International Business Machines (IBM), the manufacturer, recommended FAA replace the existing hardware because replacement parts are getting harder to find, and because IBM lacks the talents and tools to assess the Year-2000 problems in the Host computer. However, FAA maintains the Host computer can be fixed, and is considering a parallel effort to both repair the existing computer and replace it with an interim Host before Year 2000. FAA estimates it will cost about $2 million for the repair job, and about $160 million for an interim replacement.
FAA and IBM are at odds regarding the difficulties in evaluating and fixing Year-2000 problems in the Host computer. IBM has claimed the Host Year-2000 problems could not be properly assessed. In a letter dated October 2, 1997, IBM stated "Analysis of 3083 microcode (a machine language) involves reviewing hundreds of thousands of lines of microcode written in several different protocols. . . . IBM does not have the skills employed today that understand the microcode implemented in the 3083 well enough to conduct an appropriate Year-2000 assessment. In addition, the tools required to properly analyze the microcode do not exist." . . .
The Host computer issue illustrates an underlying problem with FAA’s Year-2000 program: a lack of strong leadership. While OMB guidance required agencies to establish Year-2000 program offices by December 1996, FAA did not take action until June 1997. . . .
The Air Traffic Control System is a complex and inter-dependent system. FAA has to analyze millions of lines of code and thousands of pieces of hardware for their individual Year-2000 problems, but also must ensure the systems will continue working together after Year-2000 fixes. . . .
The testing of all Year-2000 fixes and recommissioning the entire Air Traffic Control System is something FAA has never undertaken. . . .
Even with a well structured integrated test environment, FAA has no assurance all Year-2000 fixes will work as intended because field conditions are different from a test environment. The task is further complicated by the fact that local software changes have been made to the Air Traffic Control System. FAA has over 8,000 employees maintaining the Air Traffic Control System. The software developed or changed by local maintenance teams could result in different conditions from site to site. As a result, Year-2000 fixes working in a test environment may not work properly when implemented in the field.
FAA’s November 1999 target completion date for implementing all Year-2000 fixes for all mission-critical systems leaves little cushion for schedule slippage or corrective actions to solve problems unique to individual sites. FAA’s track record for solving hardware and software problems does not instill a high confidence level that the fixes can be made on schedule. . . .

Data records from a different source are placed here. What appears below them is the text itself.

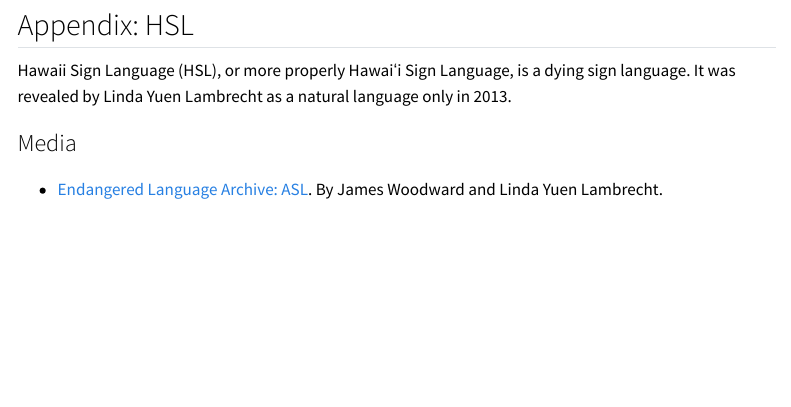
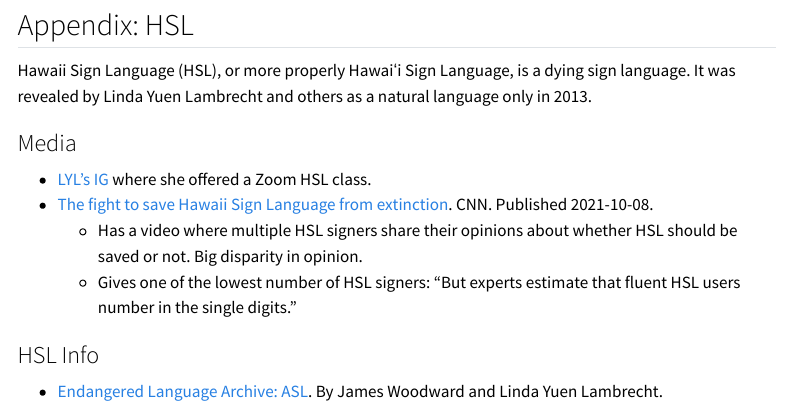
Before and after one commit to ampurr/sign_languages, a Quarto document (index.qmd): the page in a window 1100 px wide, from 5140 px down. Rendered offline with R 4.5, knitr and Pandoc in place of Quarto, with nearby package versions; menus at the side of the page are left out.

Commit message:
more hsl sources

```diff
--- a/index.qmd
+++ b/index.qmd
@@ -218,12 +218,15 @@ ASL words and concepts that don't easily translate to other languages.
 
 ## Appendix: HSL
 
-Hawaii Sign Language (HSL), or more properly Hawaiʻi Sign Language, is a dying sign language. It was revealed by Linda Yuen Lambrecht as a natural language only in 2013.
+Hawaii Sign Language (HSL), or more properly Hawaiʻi Sign Language, is a dying sign language. It was revealed by Linda Yuen Lambrecht and others as a natural language only in 2013.
 
 ### Media
 
+- [LYL's IG](https://www.instagram.com/asltutu/) where she offered a Zoom HSL class.
+- [The fight to save Hawaii Sign Language from extinction](https://www.cnn.com/2021/10/08/americas/hawaii-sign-language-extinction-as-equals-intl-cmd/index.html). CNN. Published 2021-10-08.
+  + Has a video where multiple HSL signers share their opinions about whether HSL should be saved or not. Big disparity in opinion.
+  + Gives one of the lowest number of HSL signers: "But experts estimate that fluent HSL users number in the single digits."
 
-###
+### HSL Info
 
 - [Endangered Language Archive: ASL](https://www.elararchive.org/uncategorized/SO_14be5e56-b629-4d89-9a4e-7a296ce0150e/). By James Woodward and Linda Yuen Lambrecht.
--
```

If unexpected problems are identified during testing or implementation, FAA has to repeat much of the entire exercise--changing program code, retesting, and implementing new fixes. The closer it gets to Year 2000, the more it will cost to fix additional problems identified and to repeat such exercises.